Reasons to Stay Alive by Matt Haig

reasons cover

Originally published in: 2015

What’s it about:  The author recounting the horribly debilitating deep depression he unexpectedly sank into in his mid-twenties and the ways he learned to cope with it and eventually, mostly, got better.

What made me pick it up: It was recommended by a blogger on her Instagram.

My favorite things: Haig somehow manages to describe what it feels like inside your head and your body when you are struggling through the heavy darkness that is depression. As someone who has also been nearly lost in the fog before I really appreciated how well articulated this depiction was and the twenty years of distance he needed to be able to write it down.
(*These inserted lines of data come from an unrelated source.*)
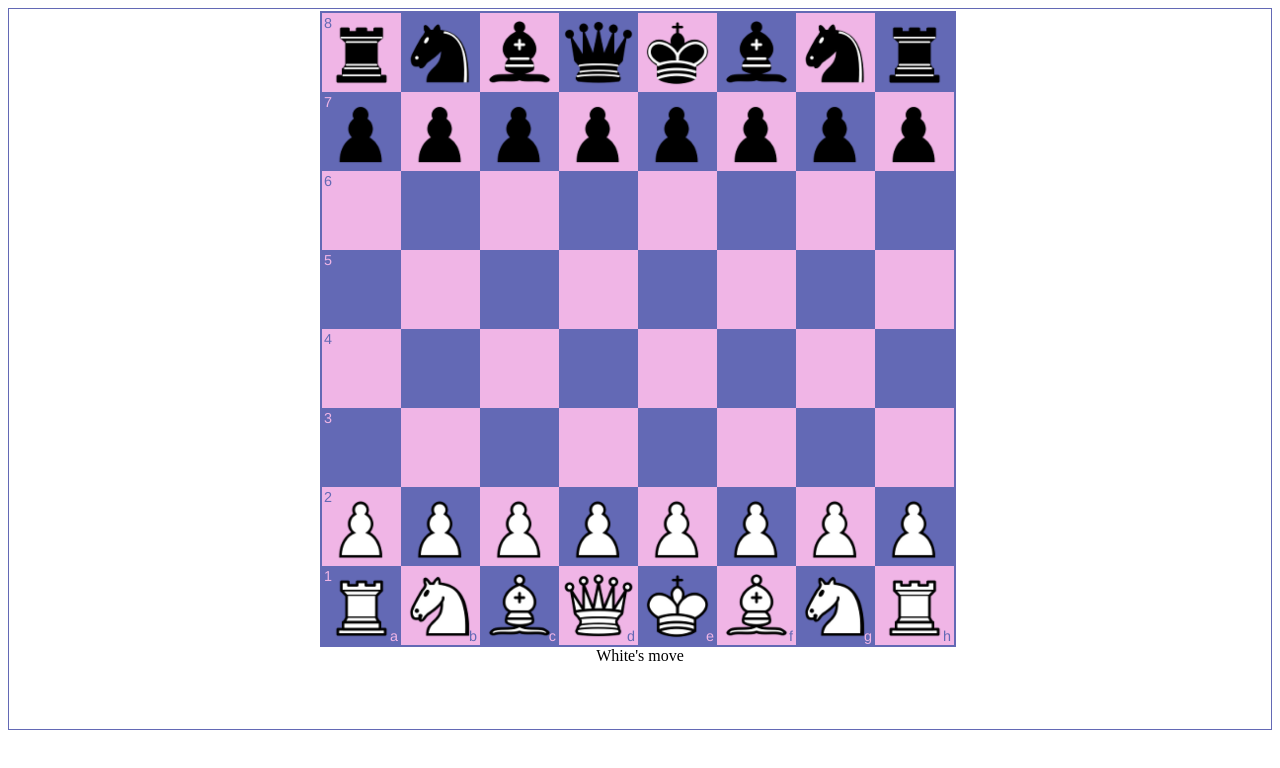
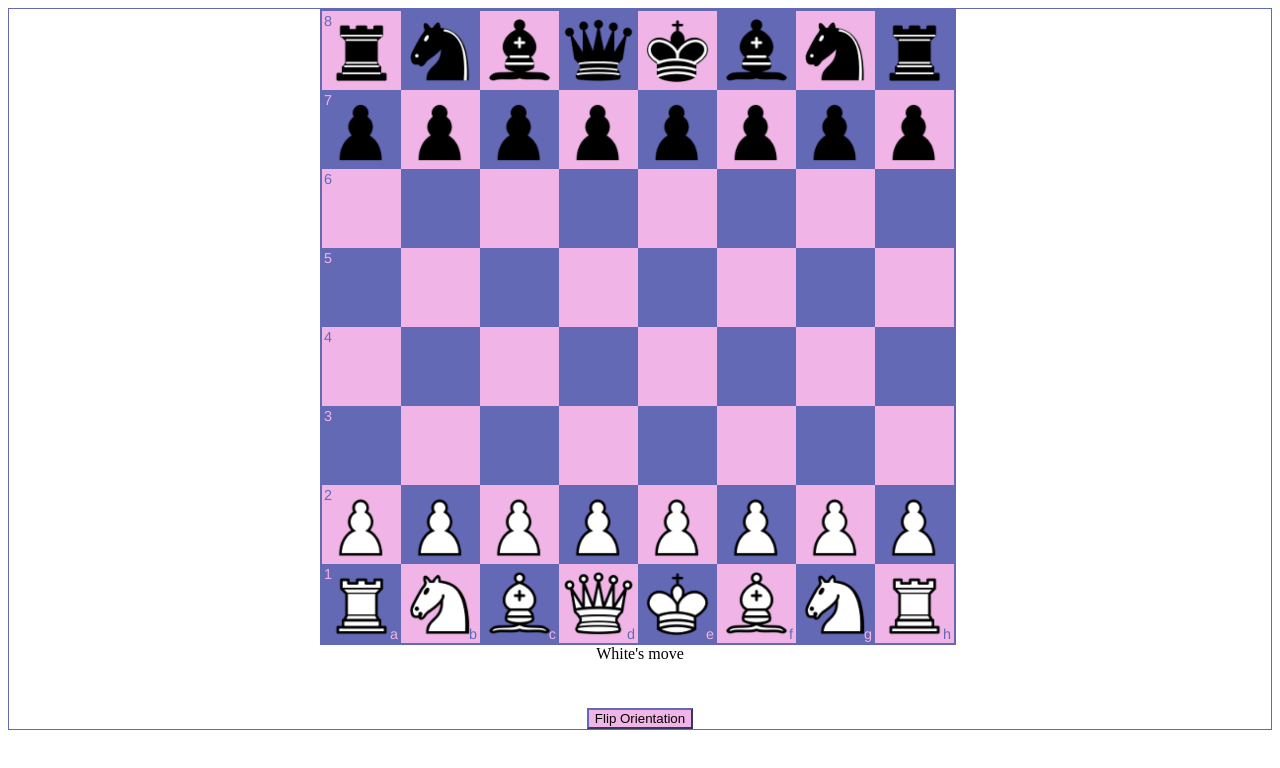
Before and after one commit to George-Boole/chess, a website: page public/index.html in a window 1280 px wide. Drawn offline with nearby package versions, Linux system fonts and the light colour scheme; no server answers.

Commit message:
added flip orientation btn

```diff
--- a/public/index.html
+++ b/public/index.html
@@ -10,6 +10,7 @@
   <body>
     <div id="gameBoard"></div>
     <div id="status"></div>
+    <button id="flipOrientationBtn">Flip Orientation</button>
     <!-- <div id="pgn"></div> -->
     <script src="lib/js/jquery-3.5.1.min.js"></script>
     <script src="lib/js/chess.js"></script>
--- a/public/index.js
+++ b/public/index.js
@@ -89,3 +89,5 @@ socket.on("move", function (msg) {
   board.position(game.fen());
   updateStatus();
 });
+
+$("#flipOrientationBtn").on("click", board.flip);
--- a/public/style.css
+++ b/public/style.css
@@ -20,3 +20,8 @@ body {
 #status {
   height: 10vmin;
 }
+
+#flipOrientationBtn {
+  background-color: #f0b5e6;
+  border-color: #6369b5;
+}
```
If you’ve never been depressed and have difficulty truly understanding how it could be “that bad”, please pick up this book. He tells what he found helpful for him while emphasizing that mental illness is as individual as we each are, so all treatments should be on the table.

Who it’s great for:  Everyone.

Erica’s rating: four shells


For those who regularly dip into deep depression or are only recently out of one reading this book may be a bit of a trigger. If you or someone you know is struggling with depression or other mental health concerns please seek help. The National Suicide Hotline is 1-800-273-8255. It can sometimes be hard to believe, but the darkness will not last. It does get better.


 

Gmorning Gnight by Lin-Manuel Miranda and Jonny Sun

41Q1SX4uTvL._SX337_BO1,204,203,200_.jpg

Originally published in: 2018

What’s it about: 100 bits of encouragement from Lin-Manuel Miranda in the form of pairs of morning and evening tweets with illustrations by Jonny Sun.

What made me pick it up: A better question is what took me so long to pick it up?

My favorite things: I love that you can flip to any page in this book and find something inspiring to lift your mood and affirm your self-confidence.

Who it’s great for: Fans of Lin-Manuel Miranda and/or Jonny Sun. Anyone in need of a little pick-me-up.

Abby’s rating: four shells


Find this in your local library or on Amazon (affiliate link).


 

American Hate: Survivors Speak Out Edited by Arjin Singh Sethi

american_hate_final.jpg

Originally published in: 2018

What’s it about:  Sethi met with a variety of survivors of hate crimes and those that lost family members to hate crimes, drawing an explicit link between the rise in hate-inspired violence with the rhetoric of the current administration.

What made me pick it up: I saw this arrive at our library and said: “I do not need to read that.” So a colleague promptly put it on hold for me and I couldn’t resist when it appeared on my desk.

My favorite things: Sethi clearly lets the survivors drive their own narratives rather than shaping the interviews with leading questions. He is completely invisible in each interview. I also appreciated the recognition of the variety of people impacted by hate crimes. Sethi includes the voices of people marginalized based on religions (Muslim, Sikh, and Jewish identities), race and ethnicity, gender, and ability.

Who it’s great for:  Readers interested in learning more about the realities of violence based in hate in the United States as told by those who have survived it.

Abby’s rating: four shells


Find this in your local library or on Amazon (affiliate link).


 

Wishtree by Katherine Applegate

wishtree

Originally published in: 2017

What it’s about: The neighborhood oak and all the stories she has witnessed and watched over in her 200 plus years.

What made me pick it up: I’d seen it recommended on Twitter.

My favorite parts: I love that it’s from the point of view of a tree. This is such a sweet story of friendship and community and how things so simple, like friendship and acceptance, are so difficult for humans to attain sometimes. It also has a wonderful theme of environmental conservation and protection. Not only is the tree character great, but there is a whole menagerie of wild animals to meet as well including one very precocious crow. I also enjoyed that this book is fairly short and quick, being middle grade. An excellent reminder to all ages to build bridges and foster appreciation.

Who it’s great for: Middle grade readers on up, especially fans of The Giving Tree.

Erica’s rating: four and a half shells

Thanks a Thousand by A.J. Jacobs

img_8094

Originally published in: 2018

What it’s about: The author’s efforts to improve his mental health by practicing gratitude, which he does by attempting to personally thank everyone who had a role in providing his daily cup of coffee. All 1000+ of them.

What made me pick it up: Jacobs is one of my favorite authors. As an intermittent gratitude diarist, I was doubly curious.

My favorite parts: I’m a fan of experiential writing, especially if written with humor which Jacobs’ books always are. As much as I enjoyed his gratitude practice and the awkward and heartwarming moments of thanking it generated, the story of how coffee gets to you and all the humans involved in it was even more interesting. Jacobs tackles everything from the farmers who raise and harvest the crop to the barista who serves the cup. It really makes you pause and refocus on the great miracle any modern thing truly is. It may also make you want to take a trip to Colombia, but that’s completely understandable.

Who it’s great for: Everyone.

Erica’s rating: four shells